Apple CEO Tim Cook, Google exec Vint Cerf, AT&T CEO Randall Stephenson, and other technology leaders secretly met with President Barack Obama on Thursday to talk about the NSA and tech surveillance,
While the Internet giants have become increasingly aggressive towards the notion of online anonymity, Vint Cerf says that the pseudonym still has its place. God bless him.
Fans of strategy, role-playing games, racing, action, adventure, and more are experiencing an incredible entertainment revolution, and a recent TED talk embodies this.
Vint Cerf is either out of his mind or our generation’s greatest visionary. I’m thinking he’s a bit of both.
Vint Cerf, one of the cofounders of the Internet, is worried about an intergovernmental panel meeting this week that — if his fears are confirmed — might try to limit the net’s “free and open” nature.
No, the Google logo is not getting a camo redo. Nor are Google engineers doffing hoodies and donning helmets.
As technology becomes more and more ingrained in our everyday lives, you have to make a choice: Are you a consumer of tech, or are you someone who understands it?
Update: Google said that 4.5 million people have added their signatures to the SOPA/PIPA petition since this morning. Mark Zuckerberg also threw his hat in the ring, Silicon Alley had a rad protest and a bunch of legislators who sponsored these bills withdrew their support. The internet is really flexing its political muscle.
Jon Stewart, host of the popular comedy “news” program The Daily Show, is finally going to tackle SOPA, the controversial, anti-Internet piece of legislation that has every social network up in arms.

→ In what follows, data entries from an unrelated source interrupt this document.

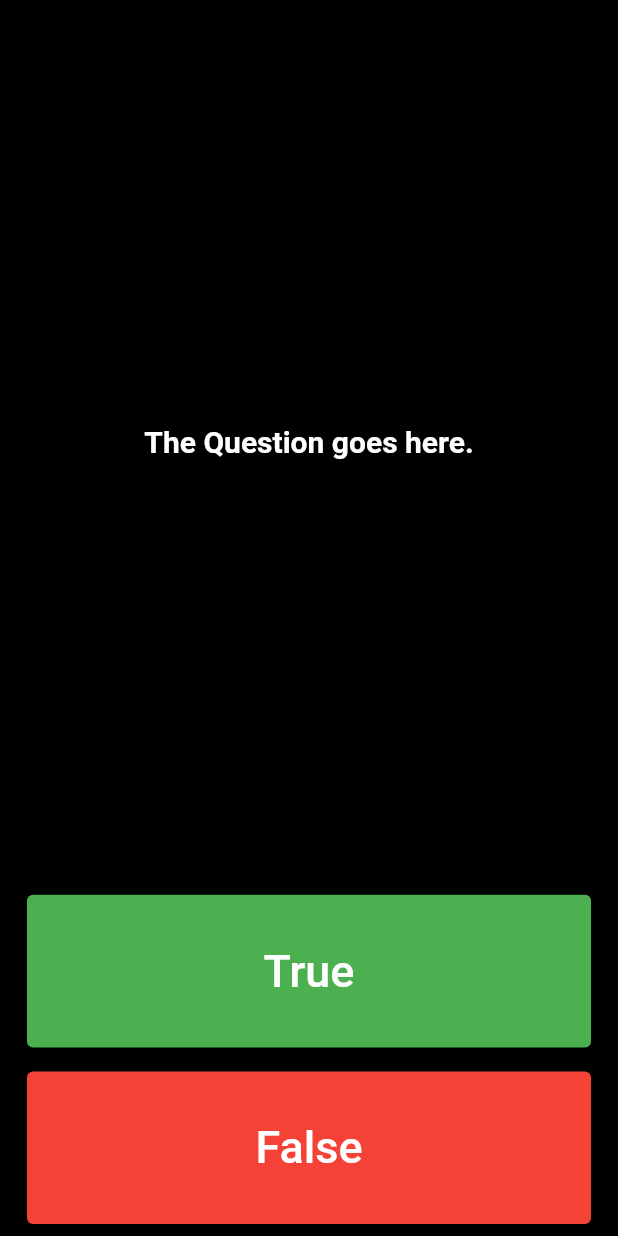
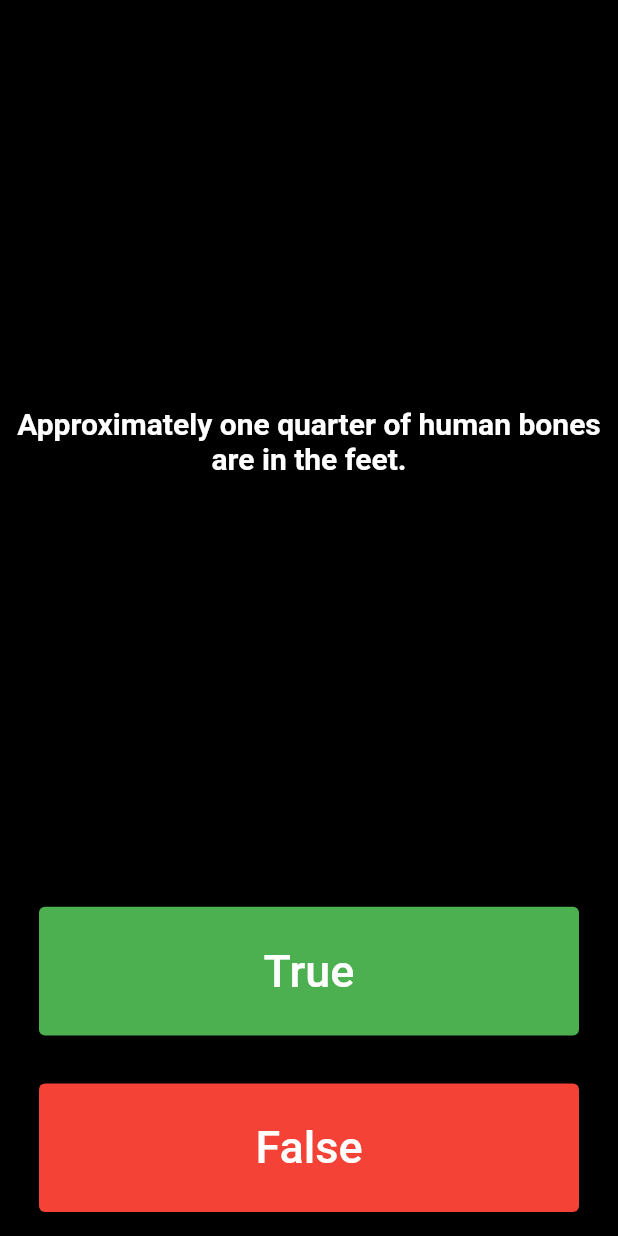
Before and after one commit to bibek-beebayk/Quiz-Flutter, a Flutter app: the screen it shows after launch, after a tap on "True", on a phone screen of 412 x 824 dp. Run offline on Flutter 3.47's test engine with Material 2 defaults, Android fonts, the phone set to English and light mode, and no system bars.

Commit message:
Displaying the questions

```diff
--- a/lib/main.dart
+++ b/lib/main.dart
@@ -25,6 +25,15 @@ class QuizPage extends StatefulWidget {
 }
 
 class _QuizPageState extends State<QuizPage> {
+  List<Icon> scoreKeeper = [];
+  List<String> questions = [
+    'You can lead a cow down stairs but not up stairs.',
+    'Approximately one quarter of human bones are in the feet.',
+    'A slug\'s blood is green.'
+  ];
+
+  int questionNumber = 0;
+
   @override
   Widget build(BuildContext context) {
     return Column(
@@ -34,7 +43,7 @@ class _QuizPageState extends State<QuizPage> {
           flex: 5,
           child: Center(
             child: Text(
-              'The Question goes here.',
+              questions[questionNumber],
               textAlign: TextAlign.center,
               style: TextStyle(
                 fontWeight: FontWeight.bold,
@@ -46,9 +55,13 @@ class _QuizPageState extends State<QuizPage> {
         ),
         Expanded(
           child: Padding(
-            padding: const EdgeInsets.all(8.0),
+            padding: const EdgeInsets.all(16.0),
             child: TextButton(
-              onPressed: () {},
+              onPressed: () {
+                setState(() {
+                  questionNumber += 1;
+                });
+              },
               child: Text(
                 'True',
                 style: TextStyle(
@@ -64,9 +77,13 @@ class _QuizPageState extends State<QuizPage> {
         ),
         Expanded(
           child: Padding(
-            padding: const EdgeInsets.all(8.0),
+            padding: const EdgeInsets.all(16.0),
             child: TextButton(
-              onPressed: () {},
+              onPressed: () {
+                setState(() {
+                  questionNumber += 1;
+                });
+              },
               child: Text(
                 'False',
                 style: TextStyle(
@@ -80,6 +97,9 @@ class _QuizPageState extends State<QuizPage> {
             ),
           ),
         ),
+        Row(
+          children: scoreKeeper,
+        ),
       ],
     );
   }
```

Vint Cerf, Esther Dyson, Jim Gettys and a score or two of Internet’s progenitors have written an open letter to Congress protesting the Stop Online Piracy Act (SOPA) and the Protect IP Act (PIPA). The move follows an open letter published in several newspapers yesterday by several top technology executives in protest of the same bills.